Bristoe Station Battlefield Heritage Park is one of Prince William County's most treasured open spaces. This peaceful landscape features over 2.7 miles of walking and equestrian trails. Wildlife abounds in the fields, woods and ponds. Evidence of people who occupied this land remains in the park's road traces, buildings, and cemeteries.
This land endured significant military activity during the Civil War. Soldiers camped here in 1861 and 1862. Federal and Confederate armies clashed here at the Battle of Kettle Run on August 27, 1862 when Gen. "Stonewall" Jackson's Confederate forces raided Federal supplies at Manassas Junction. Gen. Joseph Hooker's Federal troops attacked Jackson's rear guard, led by Gen. Richard Ewell, along Kettle Run. Ewell's troops fought Hooker's men then withdrew. On August 28-30, Ewell's forces faced Federal troops again during Second Manassas.
Bury these poor men and let us say no more about it.
In October and November 1863, Gen. Robert E. Lee's Confederate army and Maj. Gen. George Meade's Federal forces fought a series of battles known as the Bristoe Campaign. The October 14, 1863 Battle of Bristoe Station was one of these battles. Here, Lt. Gen. A.P. Hill's Confederate corps stumbled upon Gen. Gouvenor Warren's Federal troops posted at the Orange & Alexandria railroad. The Federals fiercely defended their position, inflicted heavy Confederate casualties and captured a battery of Confederate artillery. Hill's defeat effectively halted Lee's Bristoe offensive.

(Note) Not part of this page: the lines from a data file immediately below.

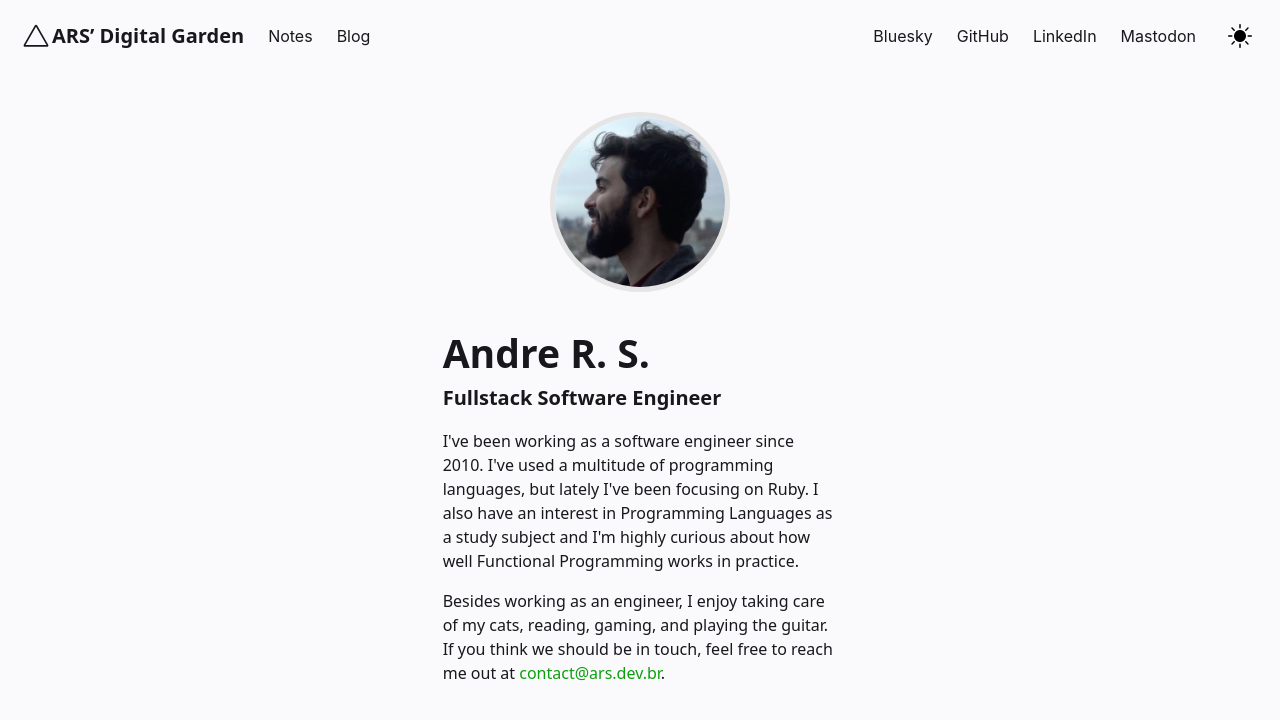
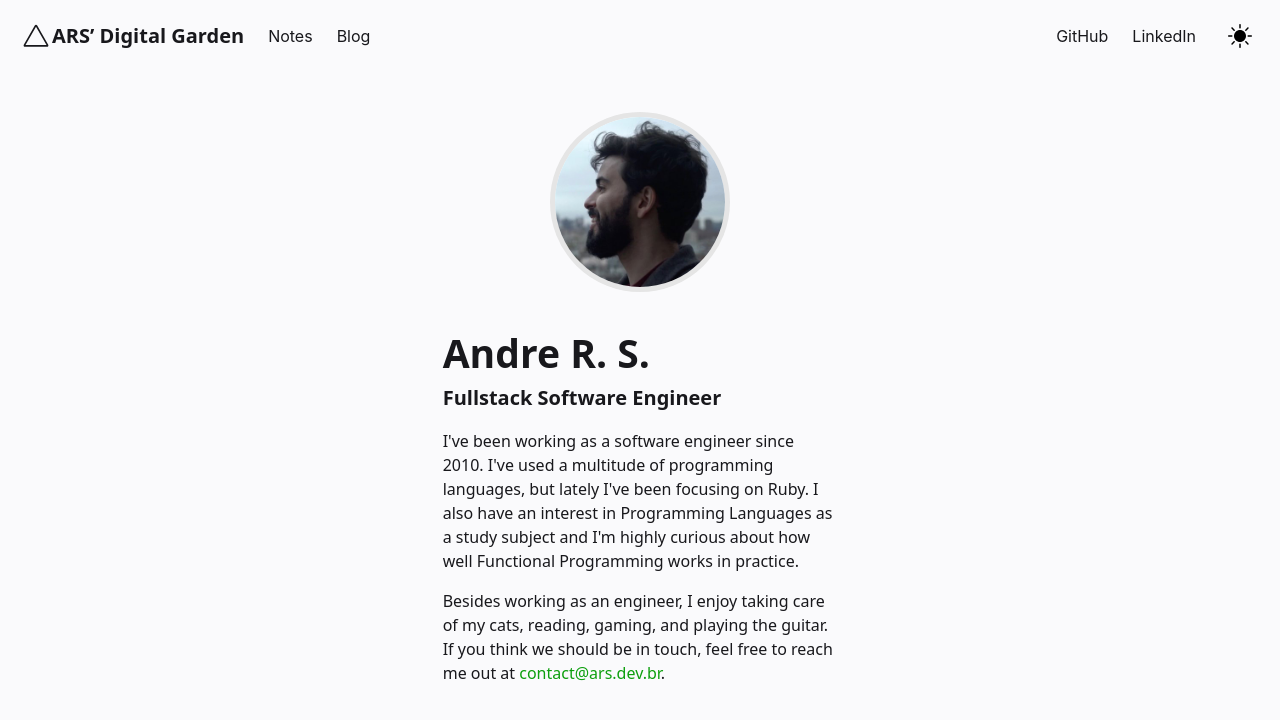
Before and after one commit to ars-dev-br/ars-dev-br.github.io, a Jekyll site: the page built from pages/index.md, in a window 1280 px wide. Shown: the top 720 px of the page. Built offline with Jekyll 4.4.1, drawn with Linux system fonts in a browser that asks for light colours.

Commit message:
Remove Mastodon and BlueSky links as these accounts are mostly abandoned.

```diff
--- a/_includes/Header.html
+++ b/_includes/Header.html
@@ -63,17 +63,11 @@
 	</a>
       </div>
       <div class="navbar-end">
-        <a href="https://bsky.app/profile/ars.dev.br" target="_blank" class="navbar-item is-family-primary">
-	  Bluesky
-	</a>
 	<a href="https://github.com/ars-dev-br" target="_blank" class="navbar-item is-family-primary">
           GitHub
         </a>
 	<a href="https://www.linkedin.com/in/arsdevbr/" target="_blank" class="navbar-item is-family-primary">
 	  LinkedIn
-	</a>
-	<a rel="me" href="https://bolha.us/@ars_dev_br" target="_blank" class="navbar-item is-family-primary">
-	  Mastodon
 	</a>
       </div>
       <div class="navbar-end is-hidden-mobile" onclick="modeSwitcher()" >
```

In 2000, Centex Homes purchased this land. Two years later, Centex Homes developed New Bristow Village and gave the battlefield parcel to the Civil War Preservation Trust. Prince William County acquired the 133-acre site in 2007. This park demonstrates how developers, residents, preservationists and local governments can work together to save historic resources.